◆ WORK ITEM:
Although the records contain pictures, only their text should be set down, exactly as written.

◆ DATASET CONTENT:
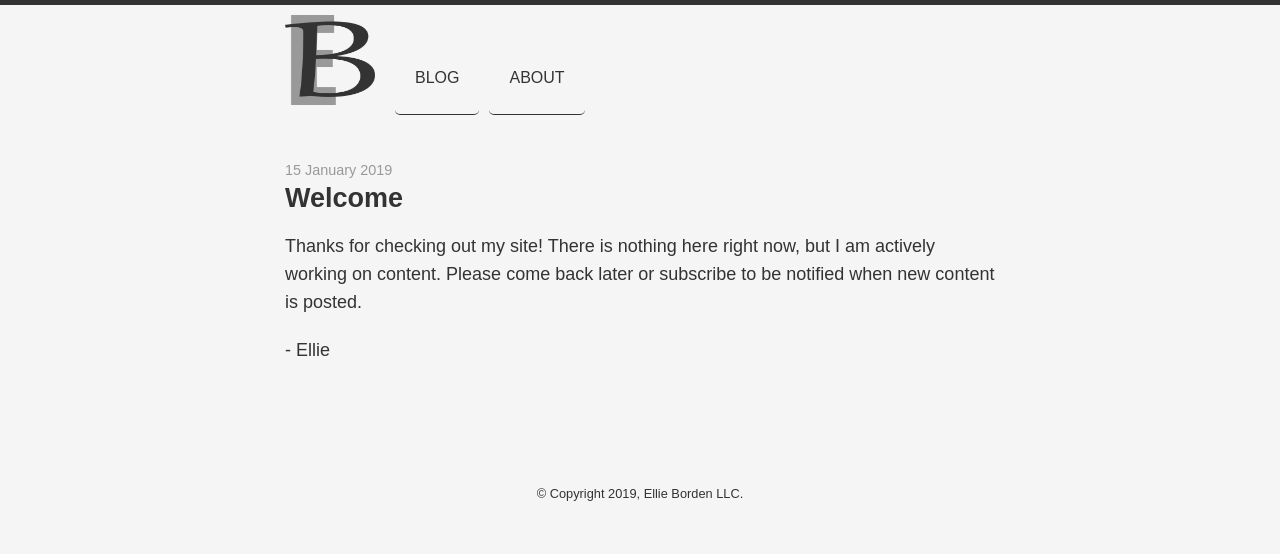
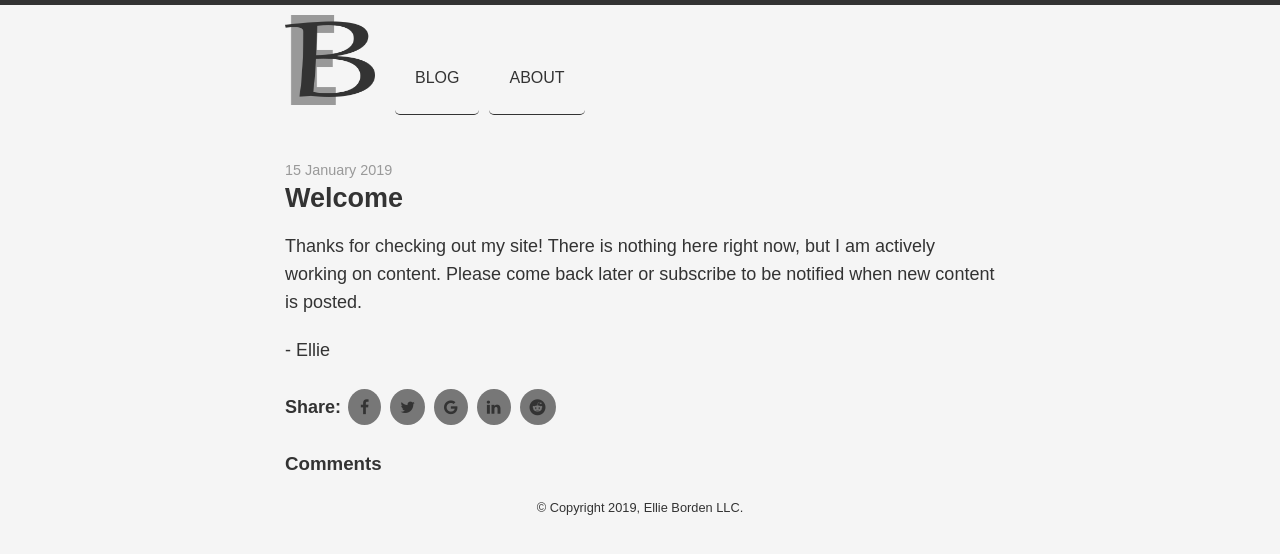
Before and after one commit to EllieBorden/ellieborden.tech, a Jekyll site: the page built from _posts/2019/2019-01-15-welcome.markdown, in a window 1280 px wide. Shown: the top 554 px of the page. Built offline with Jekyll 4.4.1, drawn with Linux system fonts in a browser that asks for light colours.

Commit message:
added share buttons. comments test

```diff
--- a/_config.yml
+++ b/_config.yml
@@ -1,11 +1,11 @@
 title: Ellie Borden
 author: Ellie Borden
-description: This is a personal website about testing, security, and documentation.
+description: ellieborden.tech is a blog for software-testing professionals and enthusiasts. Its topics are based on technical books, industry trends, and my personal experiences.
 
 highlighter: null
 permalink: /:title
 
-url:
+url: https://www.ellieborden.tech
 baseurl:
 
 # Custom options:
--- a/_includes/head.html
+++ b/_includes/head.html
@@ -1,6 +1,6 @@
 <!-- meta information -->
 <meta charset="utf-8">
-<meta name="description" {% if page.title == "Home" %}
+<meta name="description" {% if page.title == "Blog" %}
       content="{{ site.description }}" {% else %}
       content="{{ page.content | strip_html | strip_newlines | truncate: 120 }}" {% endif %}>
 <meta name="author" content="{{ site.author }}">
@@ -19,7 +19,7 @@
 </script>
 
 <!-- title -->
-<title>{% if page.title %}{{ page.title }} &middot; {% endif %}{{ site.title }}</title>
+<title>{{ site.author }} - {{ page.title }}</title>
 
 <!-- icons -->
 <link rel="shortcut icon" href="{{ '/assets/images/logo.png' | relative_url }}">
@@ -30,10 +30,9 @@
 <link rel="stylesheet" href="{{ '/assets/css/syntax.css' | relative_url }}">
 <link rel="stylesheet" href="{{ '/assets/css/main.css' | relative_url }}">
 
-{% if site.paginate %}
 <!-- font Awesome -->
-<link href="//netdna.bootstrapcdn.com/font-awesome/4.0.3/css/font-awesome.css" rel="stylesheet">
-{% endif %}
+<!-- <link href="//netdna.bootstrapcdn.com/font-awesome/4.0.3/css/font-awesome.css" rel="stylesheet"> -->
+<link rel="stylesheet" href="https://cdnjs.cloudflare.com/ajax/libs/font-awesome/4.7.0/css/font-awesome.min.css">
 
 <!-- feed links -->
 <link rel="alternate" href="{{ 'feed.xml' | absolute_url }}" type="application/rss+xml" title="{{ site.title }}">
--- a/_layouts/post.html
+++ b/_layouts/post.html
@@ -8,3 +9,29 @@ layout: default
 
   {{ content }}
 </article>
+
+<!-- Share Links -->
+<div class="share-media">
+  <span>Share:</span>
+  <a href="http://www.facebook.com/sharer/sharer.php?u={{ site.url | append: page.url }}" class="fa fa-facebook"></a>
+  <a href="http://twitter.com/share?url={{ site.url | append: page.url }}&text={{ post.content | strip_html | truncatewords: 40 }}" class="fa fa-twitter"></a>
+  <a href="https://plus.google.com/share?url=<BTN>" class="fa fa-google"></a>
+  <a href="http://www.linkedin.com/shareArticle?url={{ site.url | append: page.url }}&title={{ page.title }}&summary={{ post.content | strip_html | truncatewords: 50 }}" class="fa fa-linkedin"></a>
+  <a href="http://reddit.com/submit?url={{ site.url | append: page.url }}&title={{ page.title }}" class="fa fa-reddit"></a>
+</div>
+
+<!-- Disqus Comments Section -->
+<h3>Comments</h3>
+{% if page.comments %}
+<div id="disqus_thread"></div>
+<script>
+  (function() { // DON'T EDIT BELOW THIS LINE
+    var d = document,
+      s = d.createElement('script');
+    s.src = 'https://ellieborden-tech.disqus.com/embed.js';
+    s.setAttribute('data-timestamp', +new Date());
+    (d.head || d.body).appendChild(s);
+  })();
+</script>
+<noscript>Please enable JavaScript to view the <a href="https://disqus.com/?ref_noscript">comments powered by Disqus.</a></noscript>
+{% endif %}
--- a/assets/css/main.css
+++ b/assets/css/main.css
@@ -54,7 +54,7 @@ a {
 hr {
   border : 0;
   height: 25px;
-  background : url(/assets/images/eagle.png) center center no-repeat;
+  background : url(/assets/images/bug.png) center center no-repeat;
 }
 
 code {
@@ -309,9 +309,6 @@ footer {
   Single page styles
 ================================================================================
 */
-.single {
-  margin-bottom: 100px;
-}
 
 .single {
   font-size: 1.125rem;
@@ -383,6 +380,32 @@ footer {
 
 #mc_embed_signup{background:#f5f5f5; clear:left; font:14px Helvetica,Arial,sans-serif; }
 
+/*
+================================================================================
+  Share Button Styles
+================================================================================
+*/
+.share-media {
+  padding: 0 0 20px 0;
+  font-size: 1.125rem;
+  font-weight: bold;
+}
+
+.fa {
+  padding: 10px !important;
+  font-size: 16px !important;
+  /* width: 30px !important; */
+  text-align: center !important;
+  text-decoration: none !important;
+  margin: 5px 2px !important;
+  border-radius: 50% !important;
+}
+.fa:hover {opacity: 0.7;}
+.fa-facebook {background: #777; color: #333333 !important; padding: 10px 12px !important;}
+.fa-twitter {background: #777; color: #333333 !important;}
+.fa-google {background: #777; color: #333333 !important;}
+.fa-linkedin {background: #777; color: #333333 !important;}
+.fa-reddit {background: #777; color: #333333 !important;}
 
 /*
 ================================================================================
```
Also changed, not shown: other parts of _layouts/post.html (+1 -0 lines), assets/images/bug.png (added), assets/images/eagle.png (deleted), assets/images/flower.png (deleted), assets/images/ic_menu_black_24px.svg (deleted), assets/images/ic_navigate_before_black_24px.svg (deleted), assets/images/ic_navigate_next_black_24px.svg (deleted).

◆ RESULT OF THE EXERCISE:
Before and after one commit to EllieBorden/ellieborden.tech, a Jekyll site: the page built from _posts/2019/2019-01-15-welcome.markdown, in a window 1280 px wide. Shown: the top 554 px of the page. Built offline with Jekyll 4.4.1, drawn with Linux system fonts in a browser that asks for light colours.

Commit message:
added share buttons. comments test

```diff
--- a/_config.yml
+++ b/_config.yml
@@ -1,11 +1,11 @@
 title: Ellie Borden
 author: Ellie Borden
-description: This is a personal website about testing, security, and documentation.
+description: ellieborden.tech is a blog for software-testing professionals and enthusiasts. Its topics are based on technical books, industry trends, and my personal experiences.
 
 highlighter: null
 permalink: /:title
 
-url:
+url: https://www.ellieborden.tech
 baseurl:
 
 # Custom options:
--- a/_includes/head.html
+++ b/_includes/head.html
@@ -1,6 +1,6 @@
 <!-- meta information -->
 <meta charset="utf-8">
-<meta name="description" {% if page.title == "Home" %}
+<meta name="description" {% if page.title == "Blog" %}
       content="{{ site.description }}" {% else %}
       content="{{ page.content | strip_html | strip_newlines | truncate: 120 }}" {% endif %}>
 <meta name="author" content="{{ site.author }}">
@@ -19,7 +19,7 @@
 </script>
 
 <!-- title -->
-<title>{% if page.title %}{{ page.title }} &middot; {% endif %}{{ site.title }}</title>
+<title>{{ site.author }} - {{ page.title }}</title>
 
 <!-- icons -->
 <link rel="shortcut icon" href="{{ '/assets/images/logo.png' | relative_url }}">
@@ -30,10 +30,9 @@
 <link rel="stylesheet" href="{{ '/assets/css/syntax.css' | relative_url }}">
 <link rel="stylesheet" href="{{ '/assets/css/main.css' | relative_url }}">
 
-{% if site.paginate %}
 <!-- font Awesome -->
-<link href="//netdna.bootstrapcdn.com/font-awesome/4.0.3/css/font-awesome.css" rel="stylesheet">
-{% endif %}
+<!-- <link href="//netdna.bootstrapcdn.com/font-awesome/4.0.3/css/font-awesome.css" rel="stylesheet"> -->
+<link rel="stylesheet" href="https://cdnjs.cloudflare.com/ajax/libs/font-awesome/4.7.0/css/font-awesome.min.css">
 
 <!-- feed links -->
 <link rel="alternate" href="{{ 'feed.xml' | absolute_url }}" type="application/rss+xml" title="{{ site.title }}">
--- a/_layouts/post.html
+++ b/_layouts/post.html
@@ -8,3 +9,29 @@ layout: default
 
   {{ content }}
 </article>
+
+<!-- Share Links -->
+<div class="share-media">
+  <span>Share:</span>
+  <a href="http://www.facebook.com/sharer/sharer.php?u={{ site.url | append: page.url }}" class="fa fa-facebook"></a>
+  <a href="http://twitter.com/share?url={{ site.url | append: page.url }}&text={{ post.content | strip_html | truncatewords: 40 }}" class="fa fa-twitter"></a>
+  <a href="https://plus.google.com/share?url=<BTN>" class="fa fa-google"></a>
+  <a href="http://www.linkedin.com/shareArticle?url={{ site.url | append: page.url }}&title={{ page.title }}&summary={{ post.content | strip_html | truncatewords: 50 }}" class="fa fa-linkedin"></a>
+  <a href="http://reddit.com/submit?url={{ site.url | append: page.url }}&title={{ page.title }}" class="fa fa-reddit"></a>
+</div>
+
+<!-- Disqus Comments Section -->
+<h3>Comments</h3>
+{% if page.comments %}
+<div id="disqus_thread"></div>
+<script>
+  (function() { // DON'T EDIT BELOW THIS LINE
+    var d = document,
+      s = d.createElement('script');
+    s.src = 'https://ellieborden-tech.disqus.com/embed.js';
+    s.setAttribute('data-timestamp', +new Date());
+    (d.head || d.body).appendChild(s);
+  })();
+</script>
+<noscript>Please enable JavaScript to view the <a href="https://disqus.com/?ref_noscript">comments powered by Disqus.</a></noscript>
+{% endif %}
--- a/assets/css/main.css
+++ b/assets/css/main.css
@@ -54,7 +54,7 @@ a {
 hr {
   border : 0;
   height: 25px;
-  background : url(/assets/images/eagle.png) center center no-repeat;
+  background : url(/assets/images/bug.png) center center no-repeat;
 }
 
 code {
@@ -309,9 +309,6 @@ footer {
   Single page styles
 ================================================================================
 */
-.single {
-  margin-bottom: 100px;
-}
 
 .single {
   font-size: 1.125rem;
@@ -383,6 +380,32 @@ footer {
 
 #mc_embed_signup{background:#f5f5f5; clear:left; font:14px Helvetica,Arial,sans-serif; }
 
+/*
+================================================================================
+  Share Button Styles
+================================================================================
+*/
+.share-media {
+  padding: 0 0 20px 0;
+  font-size: 1.125rem;
+  font-weight: bold;
+}
+
+.fa {
+  padding: 10px !important;
+  font-size: 16px !important;
+  /* width: 30px !important; */
+  text-align: center !important;
+  text-decoration: none !important;
+  margin: 5px 2px !important;
+  border-radius: 50% !important;
+}
+.fa:hover {opacity: 0.7;}
+.fa-facebook {background: #777; color: #333333 !important; padding: 10px 12px !important;}
+.fa-twitter {background: #777; color: #333333 !important;}
+.fa-google {background: #777; color: #333333 !important;}
+.fa-linkedin {background: #777; color: #333333 !important;}
+.fa-reddit {background: #777; color: #333333 !important;}
 
 /*
 ================================================================================
```
Also changed, not shown: other parts of _layouts/post.html (+1 -0 lines), assets/images/bug.png (added), assets/images/eagle.png (deleted), assets/images/flower.png (deleted), assets/images/ic_menu_black_24px.svg (deleted), assets/images/ic_navigate_before_black_24px.svg (deleted), assets/images/ic_navigate_next_black_24px.svg (deleted).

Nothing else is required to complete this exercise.